● **Code change snippets**
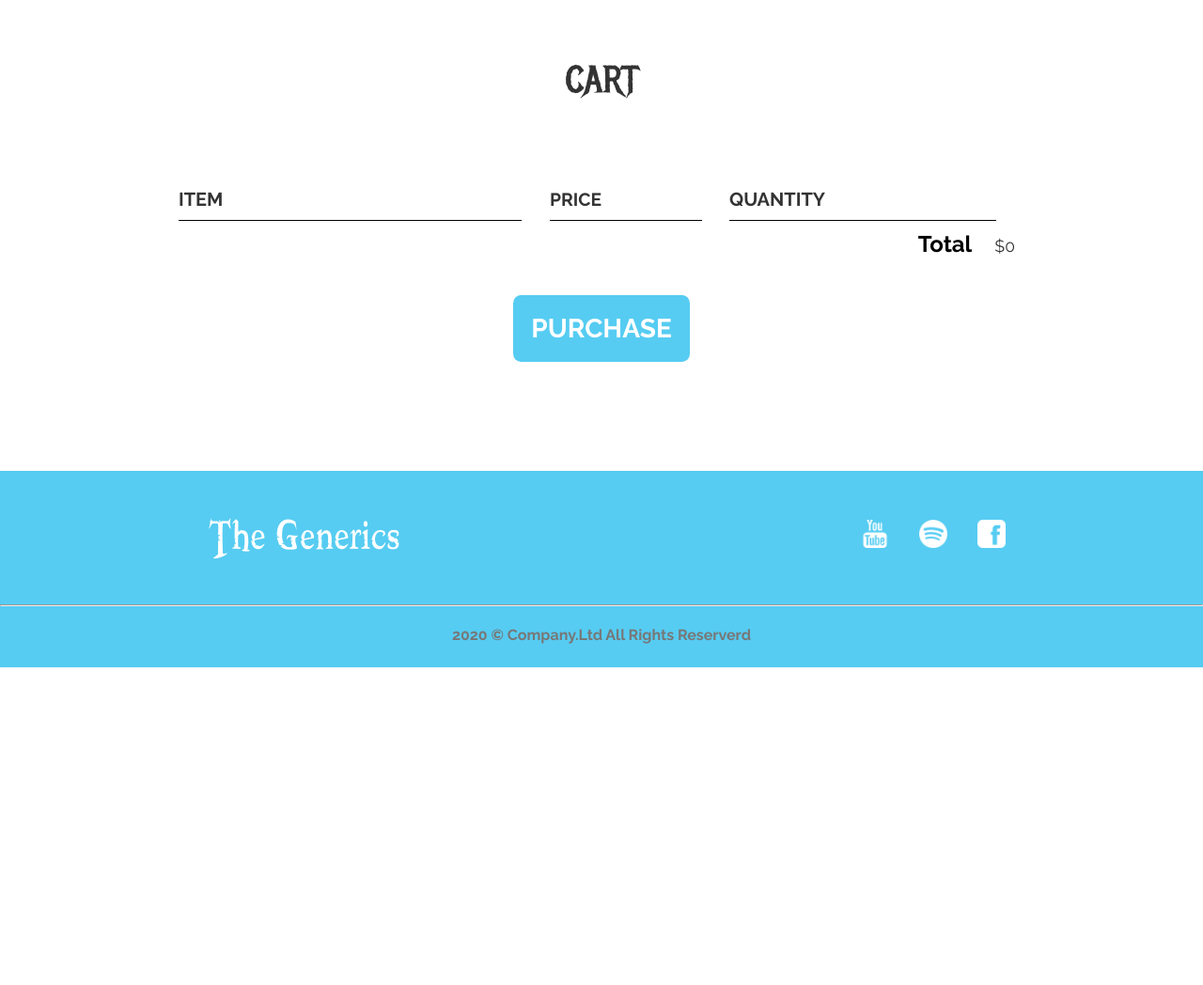
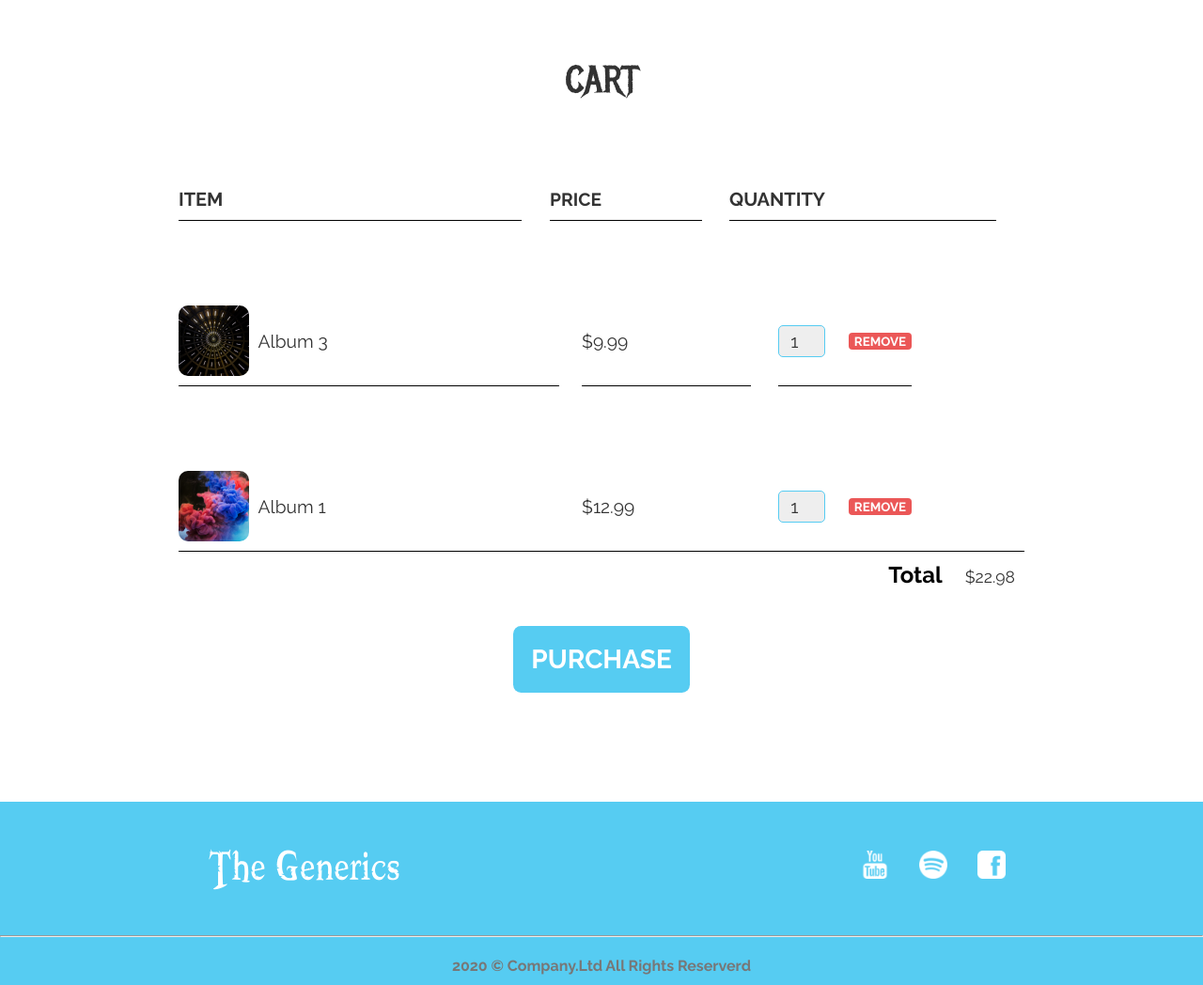
Before and after one commit to Neha8901/ShoppingCart, a plain HTML site: page src/store.html in a window 1280 px wide. Shown: the part 1924-2972 px from the top of the page at 94% size. Before the commit the page ends 2634 px from the top, so only its background shows below. Drawn offline with Linux system fonts and the light colour scheme; files whose address does not match are found by name.

Commit message:
Added function to remove cart item and function to update total price from cart

```diff
--- /dev/null
+++ b/js/store.js
@@ -0,0 +1,39 @@
+//console.log("Hello");
+
+const removeCartItemsButtons = document.getElementsByClassName("btn-danger");
+const cartItemsContainer = document.getElementsByClassName("cart-items")[0];
+const cartRows = cartItemsContainer.getElementsByClassName("cart-row");
+const cartTotalPrice = document.getElementsByClassName("cart-total")[0].getElementsByClassName("cart-total-price")[0];
+
+for (let i = 0; i < removeCartItemsButtons.length; i++) {
+    removeCartItemsButtons[i].addEventListener('click', removeCartItem );
+}
+
+function removeCartItem(e) {
+    let btn = e.target;
+    let itemRow = btn.parentElement.parentElement;
+    //let parent = itemRow.parentNode;
+
+    itemRow.remove();
+    //parent.removeChild(itemRow);
+    updateCartTotal();
+}
+
+function updateCartTotal() {
+    var itemPrice, quantity, total = 0;
+
+    for (let i = 0; i < cartRows.length; i++) {
+
+        itemPrice = parseFloat(cartRows[i].getElementsByClassName("cart-price")[0].innerText.replace('$', ''));
+        quantity = cartRows[i].getElementsByClassName("cart-quantity-input")[0].value;
+
+        total += itemPrice * quantity;
+
+        //console.log(itemPrice, quantity);
+    }
+
+    //console.log("$"+total);
+    cartTotalPrice.innerText = "$"+total;
+}
+
+updateCartTotal();
--- a/src/store.html
+++ b/src/store.html
@@ -95,9 +95,33 @@
                 <span class="cart-price cart-header cart-column">PRICE</span>
                 <span class="cart-quantity cart-header cart-column">QUANTITY</span>
             </div>
+
             <div class="cart-items">
+                <div class="cart-row">
+                    <div class="cart-item cart-column">
+                        <img class="cart-item-image" src="../images/Album 3.png" width="100" height="100">
+                        <span class="cart-item-title">Album 3</span>
+                    </div>
+                    <div class="cart-price cart-column">$9.99</div>
+                    <div class="cart quantity cart-column">
+                        <input class="cart-quantity-input" type="number" value="1">
+                        <button class="btn-danger" type="button">REMOVE</button>
+                    </div>
+                </div>
 
+                <div class="cart-row">
+                    <div class="cart-item cart-column">
+                        <img class="cart-item-image" src="../images/Album 1.png" width="100" height="100">
+                        <span class="cart-item-title">Album 1</span>
+                    </div>
+                    <div class="cart-price cart-column">$12.99</div>
+                    <div class="cart quantity cart-column">
+                        <input class="cart-quantity-input" type="number" value="1">
+                        <button class="btn-danger" type="button">REMOVE</button>
+                    </div>
+                </div>
             </div>
+
             <div class="cart-total">
                 <strong class="cart-total-title">Total</strong>
                 <span class="cart-total-price">$0</span>
@@ -131,5 +155,6 @@
             <h4 class="footer-txt">2020 &copy; Company.Ltd  All Rights Reserverd</h4>
         </footer>
 
+        <script type="text/javascript" src="../js/store.js" async></script>
     </body>
 </html>
```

● **Task item**
Pictures are not part of the copy. Return every record exactly.

● **Written solution**
Before and after one commit to Neha8901/ShoppingCart, a plain HTML site: page src/store.html in a window 1280 px wide. Shown: the part 1924-2972 px from the top of the page at 94% size. Before the commit the page ends 2634 px from the top, so only its background shows below. Drawn offline with Linux system fonts and the light colour scheme; files whose address does not match are found by name.

Commit message:
Added function to remove cart item and function to update total price from cart

```diff
--- /dev/null
+++ b/js/store.js
@@ -0,0 +1,39 @@
+//console.log("Hello");
+
+const removeCartItemsButtons = document.getElementsByClassName("btn-danger");
+const cartItemsContainer = document.getElementsByClassName("cart-items")[0];
+const cartRows = cartItemsContainer.getElementsByClassName("cart-row");
+const cartTotalPrice = document.getElementsByClassName("cart-total")[0].getElementsByClassName("cart-total-price")[0];
+
+for (let i = 0; i < removeCartItemsButtons.length; i++) {
+    removeCartItemsButtons[i].addEventListener('click', removeCartItem );
+}
+
+function removeCartItem(e) {
+    let btn = e.target;
+    let itemRow = btn.parentElement.parentElement;
+    //let parent = itemRow.parentNode;
+
+    itemRow.remove();
+    //parent.removeChild(itemRow);
+    updateCartTotal();
+}
+
+function updateCartTotal() {
+    var itemPrice, quantity, total = 0;
+
+    for (let i = 0; i < cartRows.length; i++) {
+
+        itemPrice = parseFloat(cartRows[i].getElementsByClassName("cart-price")[0].innerText.replace('$', ''));
+        quantity = cartRows[i].getElementsByClassName("cart-quantity-input")[0].value;
+
+        total += itemPrice * quantity;
+
+        //console.log(itemPrice, quantity);
+    }
+
+    //console.log("$"+total);
+    cartTotalPrice.innerText = "$"+total;
+}
+
+updateCartTotal();
--- a/src/store.html
+++ b/src/store.html
@@ -95,9 +95,33 @@
                 <span class="cart-price cart-header cart-column">PRICE</span>
                 <span class="cart-quantity cart-header cart-column">QUANTITY</span>
             </div>
+
             <div class="cart-items">
+                <div class="cart-row">
+                    <div class="cart-item cart-column">
+                        <img class="cart-item-image" src="../images/Album 3.png" width="100" height="100">
+                        <span class="cart-item-title">Album 3</span>
+                    </div>
+                    <div class="cart-price cart-column">$9.99</div>
+                    <div class="cart quantity cart-column">
+                        <input class="cart-quantity-input" type="number" value="1">
+                        <button class="btn-danger" type="button">REMOVE</button>
+                    </div>
+                </div>
 
+                <div class="cart-row">
+                    <div class="cart-item cart-column">
+                        <img class="cart-item-image" src="../images/Album 1.png" width="100" height="100">
+                        <span class="cart-item-title">Album 1</span>
+                    </div>
+                    <div class="cart-price cart-column">$12.99</div>
+                    <div class="cart quantity cart-column">
+                        <input class="cart-quantity-input" type="number" value="1">
+                        <button class="btn-danger" type="button">REMOVE</button>
+                    </div>
+                </div>
             </div>
+
             <div class="cart-total">
                 <strong class="cart-total-title">Total</strong>
                 <span class="cart-total-price">$0</span>
@@ -131,5 +155,6 @@
             <h4 class="footer-txt">2020 &copy; Company.Ltd  All Rights Reserverd</h4>
         </footer>
 
+        <script type="text/javascript" src="../js/store.js" async></script>
     </body>
 </html>
```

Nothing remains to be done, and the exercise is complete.